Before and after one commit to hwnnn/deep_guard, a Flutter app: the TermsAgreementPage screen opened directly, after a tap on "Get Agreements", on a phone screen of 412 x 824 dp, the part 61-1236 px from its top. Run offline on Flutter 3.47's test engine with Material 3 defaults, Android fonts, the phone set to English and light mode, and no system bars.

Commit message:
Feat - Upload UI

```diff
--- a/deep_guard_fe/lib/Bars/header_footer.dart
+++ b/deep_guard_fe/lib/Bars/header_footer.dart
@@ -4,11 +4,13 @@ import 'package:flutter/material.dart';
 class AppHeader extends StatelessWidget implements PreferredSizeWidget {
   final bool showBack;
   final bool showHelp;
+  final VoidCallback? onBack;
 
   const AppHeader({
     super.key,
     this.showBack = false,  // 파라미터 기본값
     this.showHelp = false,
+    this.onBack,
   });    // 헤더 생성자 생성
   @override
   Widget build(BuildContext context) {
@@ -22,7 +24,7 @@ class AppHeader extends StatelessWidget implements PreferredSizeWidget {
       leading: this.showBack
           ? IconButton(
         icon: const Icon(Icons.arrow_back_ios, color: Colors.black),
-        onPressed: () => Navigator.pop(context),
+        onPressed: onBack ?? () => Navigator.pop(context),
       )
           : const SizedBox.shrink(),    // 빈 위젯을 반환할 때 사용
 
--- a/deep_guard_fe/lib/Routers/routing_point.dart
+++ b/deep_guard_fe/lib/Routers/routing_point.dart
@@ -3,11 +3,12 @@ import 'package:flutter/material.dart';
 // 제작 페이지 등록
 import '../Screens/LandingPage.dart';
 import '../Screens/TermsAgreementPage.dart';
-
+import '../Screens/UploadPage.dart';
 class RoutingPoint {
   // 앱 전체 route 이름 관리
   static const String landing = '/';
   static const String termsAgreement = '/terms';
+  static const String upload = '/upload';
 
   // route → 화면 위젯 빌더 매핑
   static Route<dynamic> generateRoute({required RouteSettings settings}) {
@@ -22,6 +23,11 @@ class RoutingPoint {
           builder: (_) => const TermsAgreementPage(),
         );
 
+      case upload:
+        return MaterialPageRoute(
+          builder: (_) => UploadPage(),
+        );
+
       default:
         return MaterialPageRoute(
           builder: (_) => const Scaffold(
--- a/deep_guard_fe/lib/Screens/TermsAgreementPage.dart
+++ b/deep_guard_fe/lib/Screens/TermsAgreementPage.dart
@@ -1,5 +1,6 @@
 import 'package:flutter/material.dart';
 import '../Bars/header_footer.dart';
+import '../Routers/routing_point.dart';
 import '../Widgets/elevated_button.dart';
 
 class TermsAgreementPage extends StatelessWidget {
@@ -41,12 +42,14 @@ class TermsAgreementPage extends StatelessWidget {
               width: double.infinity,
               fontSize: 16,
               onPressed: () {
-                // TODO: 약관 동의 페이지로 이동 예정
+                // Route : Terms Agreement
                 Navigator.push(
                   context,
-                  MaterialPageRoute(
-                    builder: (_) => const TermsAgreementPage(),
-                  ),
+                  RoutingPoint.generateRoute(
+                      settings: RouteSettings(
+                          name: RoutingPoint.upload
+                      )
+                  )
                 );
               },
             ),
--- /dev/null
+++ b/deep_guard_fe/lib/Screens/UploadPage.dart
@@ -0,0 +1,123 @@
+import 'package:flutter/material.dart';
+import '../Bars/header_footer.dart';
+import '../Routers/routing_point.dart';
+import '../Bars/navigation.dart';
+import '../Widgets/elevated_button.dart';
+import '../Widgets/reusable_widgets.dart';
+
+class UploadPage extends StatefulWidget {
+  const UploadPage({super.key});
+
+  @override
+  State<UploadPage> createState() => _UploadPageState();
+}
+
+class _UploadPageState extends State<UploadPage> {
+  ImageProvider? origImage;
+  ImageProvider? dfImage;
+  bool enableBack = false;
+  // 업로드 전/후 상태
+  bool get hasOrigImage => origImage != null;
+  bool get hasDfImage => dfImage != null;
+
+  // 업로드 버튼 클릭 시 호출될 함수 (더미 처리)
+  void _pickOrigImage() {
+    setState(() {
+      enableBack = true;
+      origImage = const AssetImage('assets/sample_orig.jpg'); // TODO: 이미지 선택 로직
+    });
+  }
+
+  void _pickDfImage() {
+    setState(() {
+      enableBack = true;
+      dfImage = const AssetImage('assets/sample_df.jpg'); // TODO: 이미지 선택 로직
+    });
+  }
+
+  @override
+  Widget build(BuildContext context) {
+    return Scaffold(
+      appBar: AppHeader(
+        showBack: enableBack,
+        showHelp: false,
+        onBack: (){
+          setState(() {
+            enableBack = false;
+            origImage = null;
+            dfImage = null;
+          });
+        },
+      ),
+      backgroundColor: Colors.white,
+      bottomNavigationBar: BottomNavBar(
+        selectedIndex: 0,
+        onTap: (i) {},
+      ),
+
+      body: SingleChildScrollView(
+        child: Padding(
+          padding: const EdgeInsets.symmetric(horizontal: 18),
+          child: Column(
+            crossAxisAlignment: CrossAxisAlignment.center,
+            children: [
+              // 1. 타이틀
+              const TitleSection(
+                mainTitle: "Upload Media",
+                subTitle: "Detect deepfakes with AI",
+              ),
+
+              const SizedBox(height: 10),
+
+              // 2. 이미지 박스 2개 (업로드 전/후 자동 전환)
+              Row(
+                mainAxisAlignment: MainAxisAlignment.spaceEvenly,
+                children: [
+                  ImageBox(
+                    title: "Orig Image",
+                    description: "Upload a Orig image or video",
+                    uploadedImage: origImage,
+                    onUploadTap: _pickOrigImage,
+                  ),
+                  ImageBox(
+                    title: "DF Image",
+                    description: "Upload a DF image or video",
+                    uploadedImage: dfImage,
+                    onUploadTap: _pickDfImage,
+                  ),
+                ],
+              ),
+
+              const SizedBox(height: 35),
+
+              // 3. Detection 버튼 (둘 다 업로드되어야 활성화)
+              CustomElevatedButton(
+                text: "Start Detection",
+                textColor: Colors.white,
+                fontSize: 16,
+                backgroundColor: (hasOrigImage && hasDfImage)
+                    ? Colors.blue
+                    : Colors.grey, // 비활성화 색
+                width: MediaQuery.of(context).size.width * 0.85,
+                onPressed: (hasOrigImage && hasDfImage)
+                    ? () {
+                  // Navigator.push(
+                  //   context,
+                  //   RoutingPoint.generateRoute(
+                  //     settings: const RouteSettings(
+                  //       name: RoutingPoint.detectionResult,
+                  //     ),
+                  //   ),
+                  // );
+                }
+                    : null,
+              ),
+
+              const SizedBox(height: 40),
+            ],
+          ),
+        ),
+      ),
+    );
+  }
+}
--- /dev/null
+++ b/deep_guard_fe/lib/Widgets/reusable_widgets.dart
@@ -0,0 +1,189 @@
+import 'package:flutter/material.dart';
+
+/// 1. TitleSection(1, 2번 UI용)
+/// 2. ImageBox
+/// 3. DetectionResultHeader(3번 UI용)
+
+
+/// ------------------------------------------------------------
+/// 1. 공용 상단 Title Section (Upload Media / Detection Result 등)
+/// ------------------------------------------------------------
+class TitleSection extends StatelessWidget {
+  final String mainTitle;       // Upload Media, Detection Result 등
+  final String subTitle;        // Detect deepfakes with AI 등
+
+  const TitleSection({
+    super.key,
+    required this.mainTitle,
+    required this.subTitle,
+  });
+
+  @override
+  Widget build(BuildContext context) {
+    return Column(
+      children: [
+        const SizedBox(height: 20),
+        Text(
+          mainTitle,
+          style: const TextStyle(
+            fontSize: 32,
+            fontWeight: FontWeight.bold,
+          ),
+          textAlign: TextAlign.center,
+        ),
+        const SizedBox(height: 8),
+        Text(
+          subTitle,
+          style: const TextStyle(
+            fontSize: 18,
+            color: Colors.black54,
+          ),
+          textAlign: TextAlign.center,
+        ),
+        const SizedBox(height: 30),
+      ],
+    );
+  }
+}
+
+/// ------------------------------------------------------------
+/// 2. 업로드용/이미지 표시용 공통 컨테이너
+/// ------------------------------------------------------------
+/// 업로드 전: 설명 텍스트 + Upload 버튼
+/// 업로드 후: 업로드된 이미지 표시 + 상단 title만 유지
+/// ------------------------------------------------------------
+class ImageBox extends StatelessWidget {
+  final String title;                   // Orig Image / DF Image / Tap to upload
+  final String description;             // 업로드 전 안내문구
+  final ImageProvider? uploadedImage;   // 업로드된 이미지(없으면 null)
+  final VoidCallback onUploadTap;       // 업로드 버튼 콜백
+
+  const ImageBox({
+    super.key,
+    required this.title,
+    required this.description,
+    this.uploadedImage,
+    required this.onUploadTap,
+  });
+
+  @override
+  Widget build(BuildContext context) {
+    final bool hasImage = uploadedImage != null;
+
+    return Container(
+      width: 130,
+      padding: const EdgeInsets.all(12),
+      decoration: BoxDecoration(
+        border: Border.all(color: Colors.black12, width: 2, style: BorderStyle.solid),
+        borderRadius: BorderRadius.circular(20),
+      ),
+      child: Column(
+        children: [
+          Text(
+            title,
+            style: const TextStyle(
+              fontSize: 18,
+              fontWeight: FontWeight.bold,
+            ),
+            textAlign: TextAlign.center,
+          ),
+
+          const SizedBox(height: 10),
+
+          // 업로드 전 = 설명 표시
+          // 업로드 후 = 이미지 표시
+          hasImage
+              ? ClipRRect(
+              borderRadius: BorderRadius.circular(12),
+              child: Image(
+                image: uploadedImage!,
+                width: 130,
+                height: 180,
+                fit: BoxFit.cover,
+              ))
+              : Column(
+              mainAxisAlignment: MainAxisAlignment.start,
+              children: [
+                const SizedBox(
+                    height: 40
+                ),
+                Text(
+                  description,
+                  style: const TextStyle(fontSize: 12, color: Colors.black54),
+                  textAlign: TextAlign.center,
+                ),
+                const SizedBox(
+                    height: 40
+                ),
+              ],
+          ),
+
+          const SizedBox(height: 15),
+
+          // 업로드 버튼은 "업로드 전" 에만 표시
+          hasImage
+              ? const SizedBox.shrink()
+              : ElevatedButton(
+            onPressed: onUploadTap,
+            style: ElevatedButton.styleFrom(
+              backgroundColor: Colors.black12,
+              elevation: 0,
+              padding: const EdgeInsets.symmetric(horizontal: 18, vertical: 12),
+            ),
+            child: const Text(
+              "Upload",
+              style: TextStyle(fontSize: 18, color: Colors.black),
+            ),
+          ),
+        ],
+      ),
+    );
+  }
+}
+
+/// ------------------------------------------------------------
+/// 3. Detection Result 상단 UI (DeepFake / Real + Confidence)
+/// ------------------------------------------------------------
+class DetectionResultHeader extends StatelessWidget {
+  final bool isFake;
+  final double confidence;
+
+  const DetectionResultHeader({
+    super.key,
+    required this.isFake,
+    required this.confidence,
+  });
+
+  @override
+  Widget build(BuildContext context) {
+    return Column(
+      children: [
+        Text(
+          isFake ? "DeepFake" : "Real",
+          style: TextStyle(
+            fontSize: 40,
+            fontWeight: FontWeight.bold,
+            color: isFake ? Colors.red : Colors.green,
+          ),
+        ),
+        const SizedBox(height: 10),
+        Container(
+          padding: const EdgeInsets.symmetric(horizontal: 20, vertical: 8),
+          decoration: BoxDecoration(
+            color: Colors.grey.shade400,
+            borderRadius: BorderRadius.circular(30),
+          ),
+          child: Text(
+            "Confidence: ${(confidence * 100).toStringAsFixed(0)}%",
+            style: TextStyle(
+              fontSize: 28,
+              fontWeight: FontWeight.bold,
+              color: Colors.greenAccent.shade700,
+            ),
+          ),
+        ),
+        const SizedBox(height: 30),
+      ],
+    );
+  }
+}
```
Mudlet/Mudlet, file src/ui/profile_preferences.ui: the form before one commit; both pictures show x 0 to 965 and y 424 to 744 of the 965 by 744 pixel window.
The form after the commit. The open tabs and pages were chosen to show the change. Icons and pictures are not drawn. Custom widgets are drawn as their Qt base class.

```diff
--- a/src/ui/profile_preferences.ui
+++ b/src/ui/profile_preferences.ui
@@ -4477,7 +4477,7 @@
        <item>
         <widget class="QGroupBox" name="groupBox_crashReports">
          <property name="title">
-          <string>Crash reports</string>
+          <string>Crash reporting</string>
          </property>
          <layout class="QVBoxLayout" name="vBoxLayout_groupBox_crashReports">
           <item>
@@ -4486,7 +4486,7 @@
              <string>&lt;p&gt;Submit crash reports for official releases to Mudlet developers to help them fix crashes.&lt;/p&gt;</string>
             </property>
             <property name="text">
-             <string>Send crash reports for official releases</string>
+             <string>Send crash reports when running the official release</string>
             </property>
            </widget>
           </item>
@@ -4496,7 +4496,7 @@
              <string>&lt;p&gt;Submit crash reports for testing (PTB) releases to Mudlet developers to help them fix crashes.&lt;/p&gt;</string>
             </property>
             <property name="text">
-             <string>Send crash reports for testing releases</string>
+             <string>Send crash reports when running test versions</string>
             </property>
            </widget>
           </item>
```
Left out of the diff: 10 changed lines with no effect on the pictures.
* * * * * * *
▶ [Your instructions] Once a line of the records is found to contain "circular", copy it out.

▶ [Reply to the exercise]
+        borderRadius: BorderRadius.circular(20),
+              borderRadius: BorderRadius.circular(12),
+            borderRadius: BorderRadius.circular(30),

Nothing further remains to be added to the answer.